Hess changed her plea from “not guilty” to “guilty” in front of U.S. Magistrate Judge Gordon Gallagher in Grand Junction, Colorado, Reuters reported.

The report stated that Hess admitted to defrauding at least a dozen families using her human body parts business, Donor Services.
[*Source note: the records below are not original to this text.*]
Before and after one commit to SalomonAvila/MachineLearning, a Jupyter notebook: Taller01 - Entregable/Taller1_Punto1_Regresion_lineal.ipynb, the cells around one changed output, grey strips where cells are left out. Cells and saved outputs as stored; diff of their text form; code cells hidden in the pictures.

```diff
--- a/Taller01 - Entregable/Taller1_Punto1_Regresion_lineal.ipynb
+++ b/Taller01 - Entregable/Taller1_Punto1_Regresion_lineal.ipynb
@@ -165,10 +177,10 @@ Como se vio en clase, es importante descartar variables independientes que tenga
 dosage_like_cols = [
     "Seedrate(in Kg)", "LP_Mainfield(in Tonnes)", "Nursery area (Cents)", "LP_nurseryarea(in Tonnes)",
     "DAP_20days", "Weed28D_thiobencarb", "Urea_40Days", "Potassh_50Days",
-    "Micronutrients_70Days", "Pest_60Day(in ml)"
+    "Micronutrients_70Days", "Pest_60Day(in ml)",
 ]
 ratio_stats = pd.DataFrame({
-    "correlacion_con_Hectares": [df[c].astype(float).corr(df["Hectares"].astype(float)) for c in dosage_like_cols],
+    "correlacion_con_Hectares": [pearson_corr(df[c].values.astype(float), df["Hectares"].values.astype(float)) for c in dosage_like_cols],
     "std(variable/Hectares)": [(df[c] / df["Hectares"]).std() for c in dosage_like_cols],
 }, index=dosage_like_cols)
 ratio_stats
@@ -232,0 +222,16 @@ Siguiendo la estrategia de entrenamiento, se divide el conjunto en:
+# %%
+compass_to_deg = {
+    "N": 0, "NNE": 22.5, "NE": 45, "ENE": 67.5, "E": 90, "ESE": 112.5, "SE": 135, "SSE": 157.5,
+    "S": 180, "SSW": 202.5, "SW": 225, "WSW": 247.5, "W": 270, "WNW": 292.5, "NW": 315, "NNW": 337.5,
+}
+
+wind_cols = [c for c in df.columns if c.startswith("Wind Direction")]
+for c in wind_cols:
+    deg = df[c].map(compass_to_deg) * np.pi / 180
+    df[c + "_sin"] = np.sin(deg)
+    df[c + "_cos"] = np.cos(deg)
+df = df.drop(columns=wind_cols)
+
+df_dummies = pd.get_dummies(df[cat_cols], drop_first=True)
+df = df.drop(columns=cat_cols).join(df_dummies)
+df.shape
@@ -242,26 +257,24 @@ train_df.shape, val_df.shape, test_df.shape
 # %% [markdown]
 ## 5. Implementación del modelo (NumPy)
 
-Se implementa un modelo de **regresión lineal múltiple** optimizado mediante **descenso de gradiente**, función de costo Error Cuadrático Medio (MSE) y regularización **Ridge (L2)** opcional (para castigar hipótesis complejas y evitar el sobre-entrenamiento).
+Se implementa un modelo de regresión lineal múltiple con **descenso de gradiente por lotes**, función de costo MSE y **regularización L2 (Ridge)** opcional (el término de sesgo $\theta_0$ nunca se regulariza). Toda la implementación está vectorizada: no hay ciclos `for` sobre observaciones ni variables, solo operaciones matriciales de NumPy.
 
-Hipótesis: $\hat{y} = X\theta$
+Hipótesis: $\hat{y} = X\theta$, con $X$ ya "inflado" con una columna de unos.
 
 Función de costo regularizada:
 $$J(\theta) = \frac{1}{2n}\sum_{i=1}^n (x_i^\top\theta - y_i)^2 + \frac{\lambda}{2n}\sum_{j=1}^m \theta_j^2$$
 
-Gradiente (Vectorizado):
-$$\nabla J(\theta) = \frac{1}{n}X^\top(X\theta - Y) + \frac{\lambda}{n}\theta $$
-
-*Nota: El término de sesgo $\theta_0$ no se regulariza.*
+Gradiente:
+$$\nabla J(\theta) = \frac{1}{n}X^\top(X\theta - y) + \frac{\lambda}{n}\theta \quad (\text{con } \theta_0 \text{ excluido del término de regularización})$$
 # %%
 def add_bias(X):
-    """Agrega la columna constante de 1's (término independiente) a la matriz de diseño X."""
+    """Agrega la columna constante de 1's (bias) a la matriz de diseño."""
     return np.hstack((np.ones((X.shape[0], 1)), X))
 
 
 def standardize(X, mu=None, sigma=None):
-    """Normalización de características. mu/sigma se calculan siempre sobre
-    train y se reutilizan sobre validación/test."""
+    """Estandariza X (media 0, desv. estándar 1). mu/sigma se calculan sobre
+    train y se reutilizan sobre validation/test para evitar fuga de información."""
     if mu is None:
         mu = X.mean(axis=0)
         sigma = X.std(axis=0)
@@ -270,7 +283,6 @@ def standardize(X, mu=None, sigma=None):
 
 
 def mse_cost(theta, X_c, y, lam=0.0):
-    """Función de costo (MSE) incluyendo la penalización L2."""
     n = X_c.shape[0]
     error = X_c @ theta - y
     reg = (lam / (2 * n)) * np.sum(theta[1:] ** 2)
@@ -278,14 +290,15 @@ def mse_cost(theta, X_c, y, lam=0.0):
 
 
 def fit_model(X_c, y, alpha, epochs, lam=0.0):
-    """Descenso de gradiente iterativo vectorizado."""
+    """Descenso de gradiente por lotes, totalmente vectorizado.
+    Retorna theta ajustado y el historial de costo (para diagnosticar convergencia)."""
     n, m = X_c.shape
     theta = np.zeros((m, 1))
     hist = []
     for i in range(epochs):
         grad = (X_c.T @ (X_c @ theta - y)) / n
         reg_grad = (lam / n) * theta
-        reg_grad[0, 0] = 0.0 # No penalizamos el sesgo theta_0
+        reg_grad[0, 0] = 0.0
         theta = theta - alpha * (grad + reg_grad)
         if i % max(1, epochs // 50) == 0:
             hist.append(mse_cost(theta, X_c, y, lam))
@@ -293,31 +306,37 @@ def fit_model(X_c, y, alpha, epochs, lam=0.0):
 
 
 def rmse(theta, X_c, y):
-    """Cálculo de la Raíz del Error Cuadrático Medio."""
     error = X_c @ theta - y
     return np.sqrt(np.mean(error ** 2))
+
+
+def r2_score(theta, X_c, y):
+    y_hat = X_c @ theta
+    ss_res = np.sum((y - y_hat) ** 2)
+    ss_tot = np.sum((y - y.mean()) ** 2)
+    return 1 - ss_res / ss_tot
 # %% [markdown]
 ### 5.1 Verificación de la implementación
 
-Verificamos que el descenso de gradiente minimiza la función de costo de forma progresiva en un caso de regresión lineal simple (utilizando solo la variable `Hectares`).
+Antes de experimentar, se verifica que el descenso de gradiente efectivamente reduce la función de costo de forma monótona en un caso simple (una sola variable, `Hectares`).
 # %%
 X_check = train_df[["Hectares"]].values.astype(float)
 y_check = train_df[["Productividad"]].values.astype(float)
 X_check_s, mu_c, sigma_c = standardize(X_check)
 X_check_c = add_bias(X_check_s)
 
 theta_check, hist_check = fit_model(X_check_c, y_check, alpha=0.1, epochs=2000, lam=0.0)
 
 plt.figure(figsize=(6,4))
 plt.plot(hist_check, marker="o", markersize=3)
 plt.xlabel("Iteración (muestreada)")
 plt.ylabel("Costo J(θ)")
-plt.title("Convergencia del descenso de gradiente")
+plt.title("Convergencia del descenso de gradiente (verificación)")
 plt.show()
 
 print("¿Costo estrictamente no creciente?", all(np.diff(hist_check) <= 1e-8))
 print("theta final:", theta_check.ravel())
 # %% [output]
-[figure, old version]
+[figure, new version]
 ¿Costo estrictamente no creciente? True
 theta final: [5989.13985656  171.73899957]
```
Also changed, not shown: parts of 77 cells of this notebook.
She ran Donor Services out of the same building as her Montrose, Colorado, funeral home and sold the family members’ body parts without permission, according to Reuters.

Prosecutors said Hess charged the deceased’s family up to $1,000 to cremate their family members without ever completing the service, the report stated. (RELATED: REPORT: Couple Sues Boston Hospital For Allegedly Misplacing Remains Of Lost Infant)

Court records show that Hess, through Donor Services, harvested arms, legs, heads, and even spinal cords and sold them for surgical training and purposes, Reuters reported.

Instead of the cremated remains of their family members, many relatives were given ashes from common bins mixed with the ashes of different cadavers, with one family receiving a container filled with concrete mix, the report stated.

“Meeting with hospice on the 4th … opening the floodgates of donors,” Hess wrote to a potential body-part buyer in 2014, according to the outlet. “They have four or five deaths a day. Get ready!!!! … How about a deal on full embalmed spines … $950?”

Hess’s mother, Shirley Koch, has also been charged in connection with the scheme to sell human body parts without permission and plans to change her plea to “guilty” at her July 12 hearing, according to the Denver Post.

A former employee of Hess’, Kari Escher, told Reuters in 2018 that she witnessed Koch remove the gold fillings of the deceased’s teeth and use the money to pay for a trip to Disneyland.

Hess is scheduled for sentencing in January 2023, with the prosecution recommending the former Colorado funeral home owner receive 12 to 15 years in prison for her crime, the outlet reported.